Monteverde is divided between Monteverde Vecchio up the hill and Monteverde Nuova where I live just above Trastevere. The street grid is dull. The piazzas are few. But it’s a great place to get the feel of a real Roman neighborhood without a hint of tourism. Plus, it’s only a 10-minute tram ride from Centro Storico.

Where to eat: Bruno ai Quattro Venti (link to last week’s blog). Osteria dal 1931, Via di Donna Olimpia 44, 06-537-0032,, noon-3 p.m., 7:30-11 p.m. As the sign says, it’s been around for more than 90 years, still under the same family and serving up great Roman dishes in a space lined with pictures of celebrity diners such as Anthony Bourdain. It has a romantic garden setting outside.
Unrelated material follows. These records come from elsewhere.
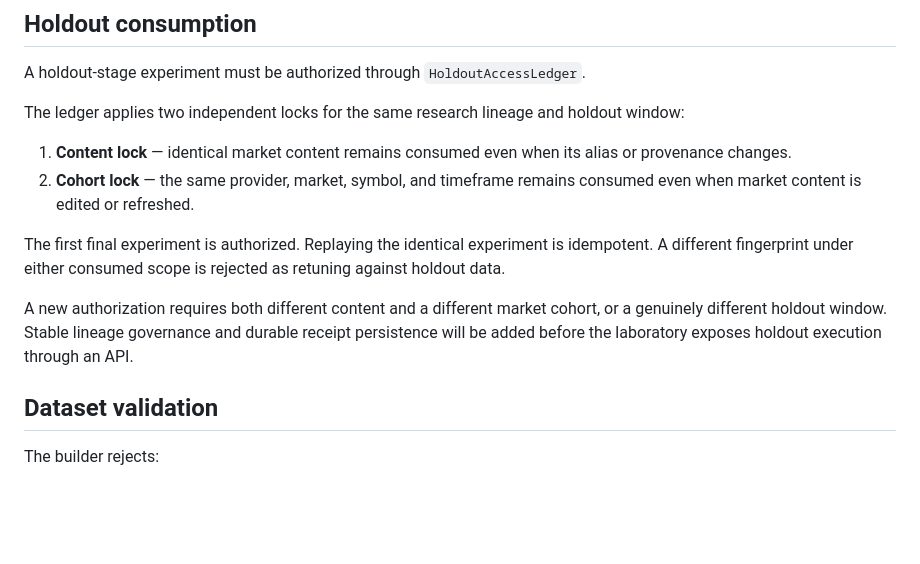
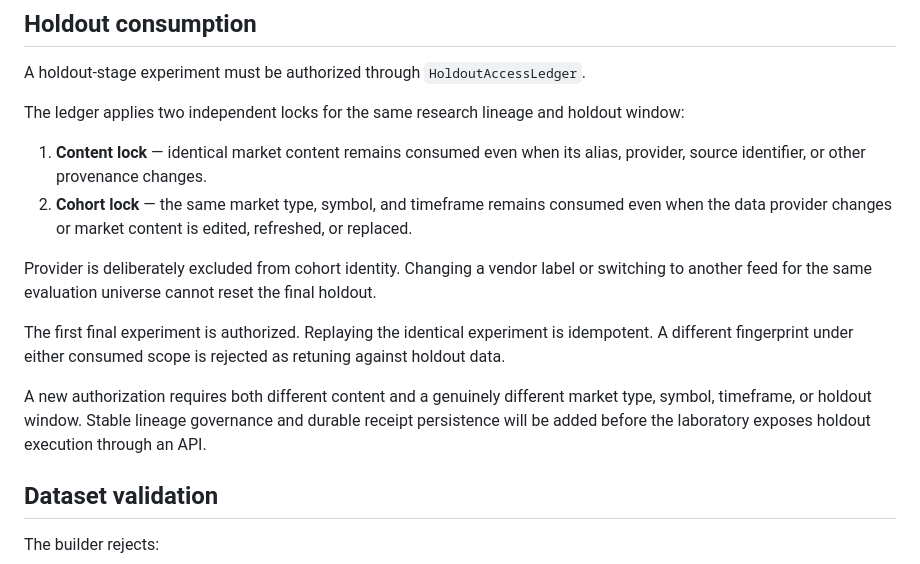
Before and after one commit to Hamrez95/Quantara, a Markdown page: docs/research-reproducibility.md, the part around the change. GitHub-like rendering; blank space fills up the shorter version.

Commit message:
docs(backtesting): define provider-independent holdout cohorts

```diff
--- a/docs/research-reproducibility.md
+++ b/docs/research-reproducibility.md
@@ -78,12 +78,14 @@ A holdout-stage experiment must be authorized through `HoldoutAccessLedger`.
 
 The ledger applies two independent locks for the same research lineage and holdout window:
 
-1. **Content lock** — identical market content remains consumed even when its alias or provenance changes.
-2. **Cohort lock** — the same provider, market, symbol, and timeframe remains consumed even when market content is edited or refreshed.
+1. **Content lock** — identical market content remains consumed even when its alias, provider, source identifier, or other provenance changes.
+2. **Cohort lock** — the same market type, symbol, and timeframe remains consumed even when the data provider changes or market content is edited, refreshed, or replaced.
+
+Provider is deliberately excluded from cohort identity. Changing a vendor label or switching to another feed for the same evaluation universe cannot reset the final holdout.
 
 The first final experiment is authorized. Replaying the identical experiment is idempotent. A different fingerprint under either consumed scope is rejected as retuning against holdout data.
 
-A new authorization requires both different content and a different market cohort, or a genuinely different holdout window. Stable lineage governance and durable receipt persistence will be added before the laboratory exposes holdout execution through an API.
+A new authorization requires both different content and a genuinely different market type, symbol, timeframe, or holdout window. Stable lineage governance and durable receipt persistence will be added before the laboratory exposes holdout execution through an API.
 
 ## Dataset validation
 
```
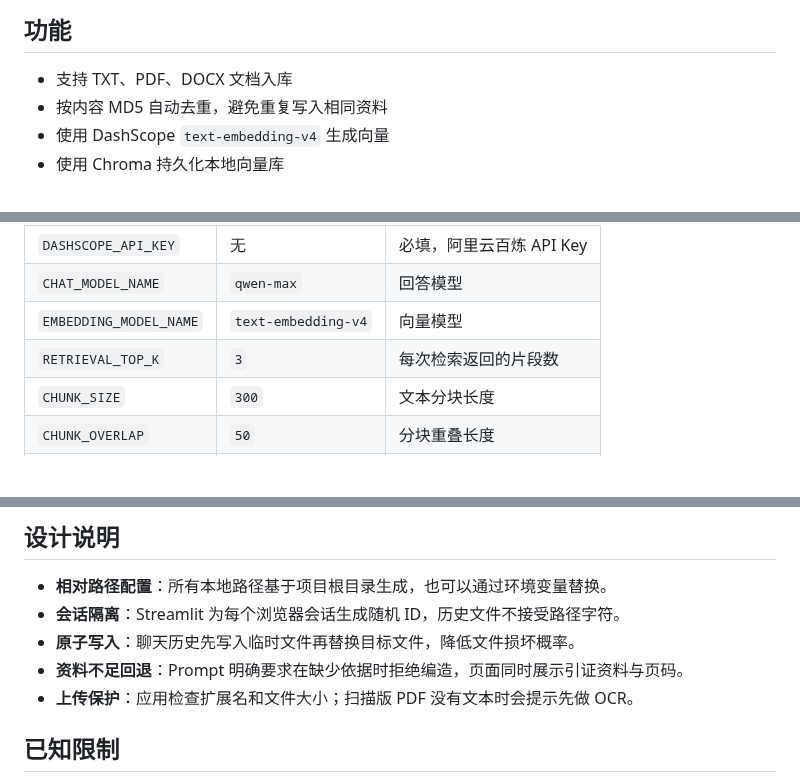
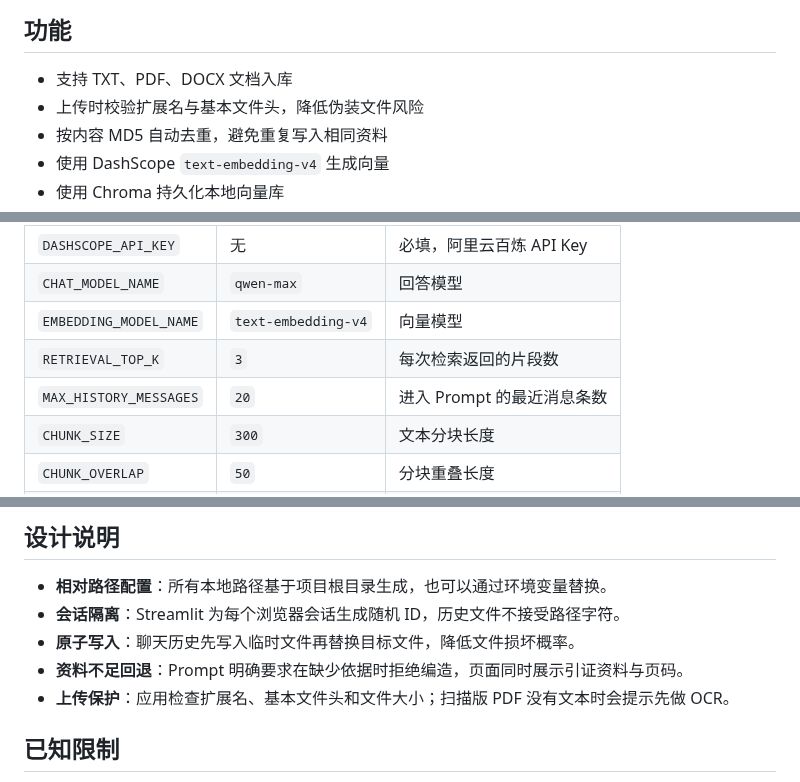
Before and after one commit to DL-DET/industrial-rag-assistant, a Markdown page: README.md, 3 parts joined by grey strips. Drawn GitHub-style; blank space fills up the shorter version.

```diff
--- a/README.md
+++ b/README.md
@@ -14,6 +14,7 @@
 ## 功能
 
 - 支持 TXT、PDF、DOCX 文档入库
+- 上传时校验扩展名与基本文件头，降低伪装文件风险
 - 按内容 MD5 自动去重，避免重复写入相同资料
 - 使用 DashScope `text-embedding-v4` 生成向量
 - 使用 Chroma 持久化本地向量库
@@ -117,6 +118,7 @@ streamlit run app.py
 | `CHAT_MODEL_NAME` | `qwen-max` | 回答模型 |
 | `EMBEDDING_MODEL_NAME` | `text-embedding-v4` | 向量模型 |
 | `RETRIEVAL_TOP_K` | `3` | 每次检索返回的片段数 |
+| `MAX_HISTORY_MESSAGES` | `20` | 进入 Prompt 的最近消息条数 |
 | `CHUNK_SIZE` | `300` | 文本分块长度 |
 | `CHUNK_OVERLAP` | `50` | 分块重叠长度 |
 | `MAX_UPLOAD_SIZE_MB` | `10` | 应用层单文件大小限制 |
@@ -149,7 +151,7 @@ python -m pytest -q
 - **会话隔离**：Streamlit 为每个浏览器会话生成随机 ID，历史文件不接受路径字符。
 - **原子写入**：聊天历史先写入临时文件再替换目标文件，降低文件损坏概率。
 - **资料不足回退**：Prompt 明确要求在缺少依据时拒绝编造，页面同时展示引证资料与页码。
-- **上传保护**：应用检查扩展名和文件大小；扫描版 PDF 没有文本时会提示先做 OCR。
+- **上传保护**：应用检查扩展名、基本文件头和文件大小；扫描版 PDF 没有文本时会提示先做 OCR。
 
 ## 已知限制
 
```
Also changed, not shown: docs/ui-preview.png, 8 other files.
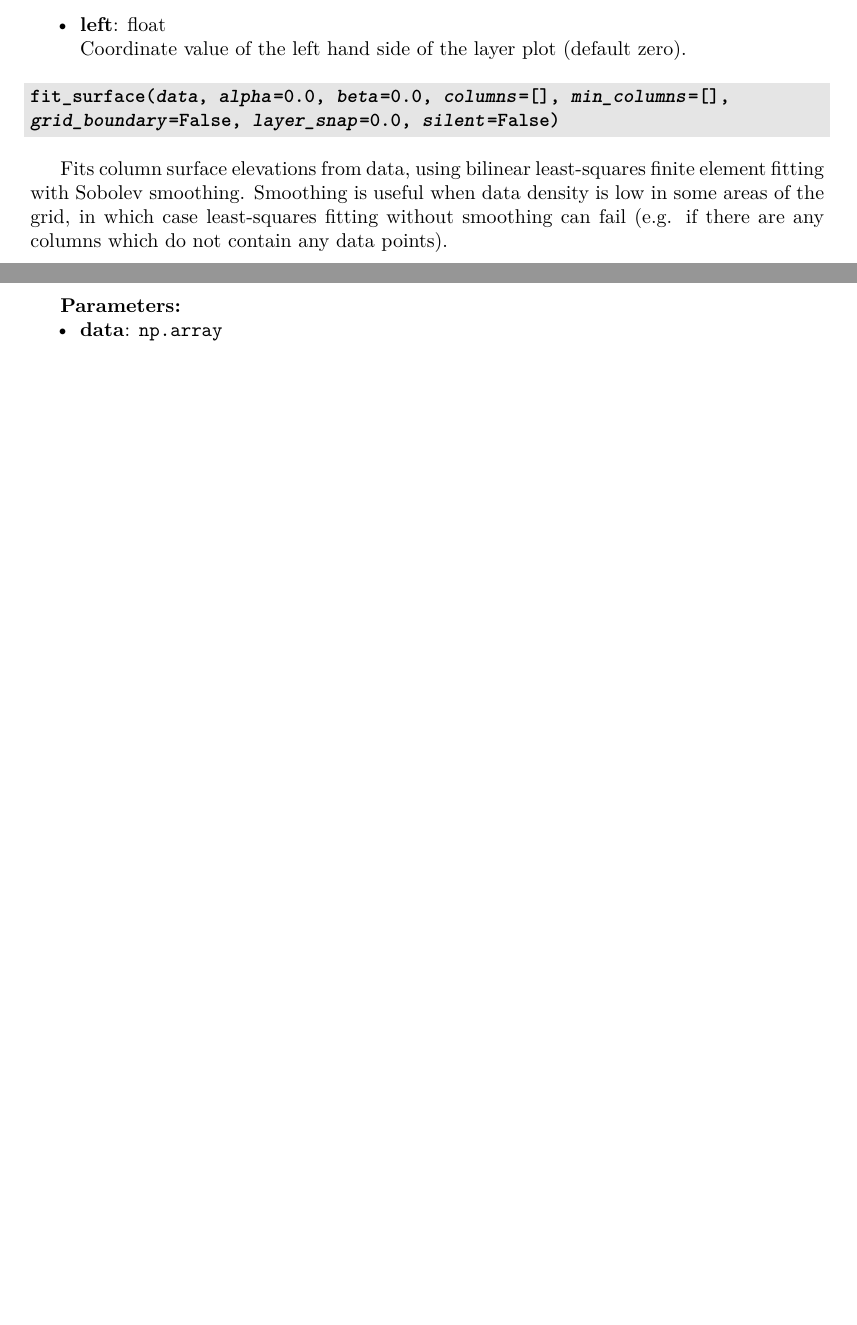
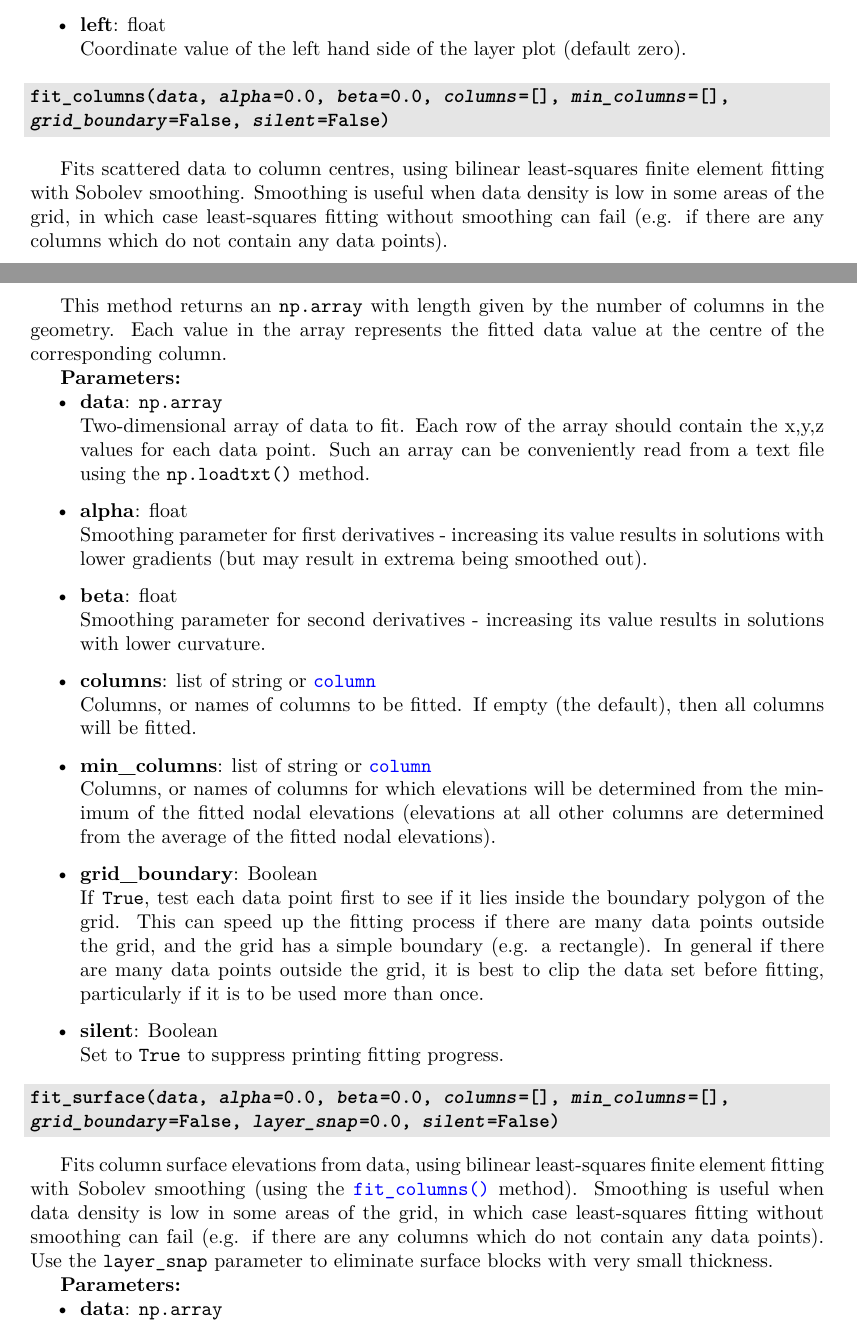
Before and after one commit to acroucher/PyTOUGH, a LaTeX thesis (doc/PyTOUGH-guide.tex, which reads doc/mulgrids.tex): two parts of pages 26 and 27 of 123 before the commit and two parts of pages 26 and 27 of 124 after it, joined at a grey line, cut so that both start at the same text, the shorter picture padded with empty space. Compiled offline with pdfLaTeX; a missing bibliography style is replaced by a similar one.

Commit message:
Added documentation for mulgrid fit_columns() method, and updated documentation for fit_surface() method

```diff
--- a/doc/mulgrids.tex
+++ b/doc/mulgrids.tex
@@ -683,13 +684,41 @@ Exports the grid to files on disk useful for visualization in Surfer.  Six files
   Coordinate value of the left hand side of the layer plot (default zero).
 \end{itemize}
 
+\begin{snugshade}\subsubsection{\texttt{fit\_columns(\emph{data}, \emph{alpha}=0.0, \emph{beta}=0.0, \emph{columns}=[], \emph{min\_columns}=[], \\
+    \emph{grid\_boundary}=False, \emph{silent}=False)}}\end{snugshade}
+\label{sec:mulgrid:fit_columns}
+\index{MULgraph geometry!fitting data to columns}
+\index{MULgraph geometry!columns!fitting data}
+
+Fits scattered data to column centres, using bilinear least-squares finite element fitting with Sobolev smoothing.  Smoothing is useful when data density is low in some areas of the grid, in which case least-squares fitting without smoothing can fail (e.g. if there are any columns which do not contain any data points).
+
+This method returns an \texttt{np.array} with length given by the number of columns in the geometry. Each value in the array represents the fitted data value at the centre of the corresponding column.
+
+\textbf{Parameters:}
+\begin{itemize}
+\item \textbf{data}: \texttt{np.array}\\
+  Two-dimensional array of data to fit.  Each row of the array should contain the x,y,z values for each data point.  Such an array can be conveniently read from a text file using the \texttt{np.loadtxt()} method.
+\item \textbf{alpha}: float\\
+  Smoothing parameter for first derivatives - increasing its value results in solutions with lower gradients (but may result in extrema being smoothed out).
+\item \textbf{beta}: float\\
+  Smoothing parameter for second derivatives - increasing its value results in solutions with lower curvature.
+\item \textbf{columns}: list of string or \hyperref[columnobjects]{\texttt{column}}\\
+  Columns, or names of columns to be fitted.  If empty (the default), then all columns will be fitted.
+\item \textbf{min\_columns}: list of string or \hyperref[columnobjects]{\texttt{column}}\\
+  Columns, or names of columns for which elevations will be determined from the minimum of the fitted nodal elevations (elevations at all other columns are determined from the average of the fitted nodal elevations).
+\item \textbf{grid\_boundary}: Boolean\\
+  If \texttt{True}, test each data point first to see if it lies inside the boundary polygon of the grid.  This can speed up the fitting process if there are many data points outside the grid, and the grid has a simple boundary (e.g. a rectangle).  In general if there are many data points outside the grid, it is best to clip the data set before fitting, particularly if it is to be used more than once.
+\item \textbf{silent}: Boolean\\
+  Set to \texttt{True} to suppress printing fitting progress.
+\end{itemize}
+
 \begin{snugshade}\subsubsection{\texttt{fit\_surface(\emph{data}, \emph{alpha}=0.0, \emph{beta}=0.0, \emph{columns}=[], \emph{min\_columns}=[], \\
     \emph{grid\_boundary}=False, \emph{layer\_snap}=0.0, \emph{silent}=False)}}\end{snugshade}
 \label{sec:mulgrid:fit_surface}
 \index{MULgraph geometry!fitting surface elevations}
 \index{MULgraph geometry!columns!surface elevation}
 
-Fits column surface elevations from data, using bilinear least-squares finite element fitting with Sobolev smoothing.  Smoothing is useful when data density is low in some areas of the grid, in which case least-squares fitting without smoothing can fail (e.g. if there are any columns which do not contain any data points).
+Fits column surface elevations from data, using bilinear least-squares finite element fitting with Sobolev smoothing (using the \hyperref[sec:mulgrid:fit_columns]{\texttt{fit\_columns()}} method).  Smoothing is useful when data density is low in some areas of the grid, in which case least-squares fitting without smoothing can fail (e.g. if there are any columns which do not contain any data points). Use the \texttt{layer\_snap} parameter to eliminate surface blocks with very small thickness.
 
 \textbf{Parameters:}
 \begin{itemize}
```
Also changed, not shown: doc/mulgrids.tex (3 more changed lines).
Place to drink: Al Grammelot, Via Gracinto Carini 39, 06-580-9166,,, 10 a.m.-3 p.m., 6 p.m.-midnight Tuesday-Saturday, 6 p.m.-midnight Sunday. Don’t let the small space with 12 tables fool you. This former fruit and vegetable shop has 1,500 wines and eclectic appetizers such as fusaja (Roman beans) and porchetta (sizzling, suckling pig).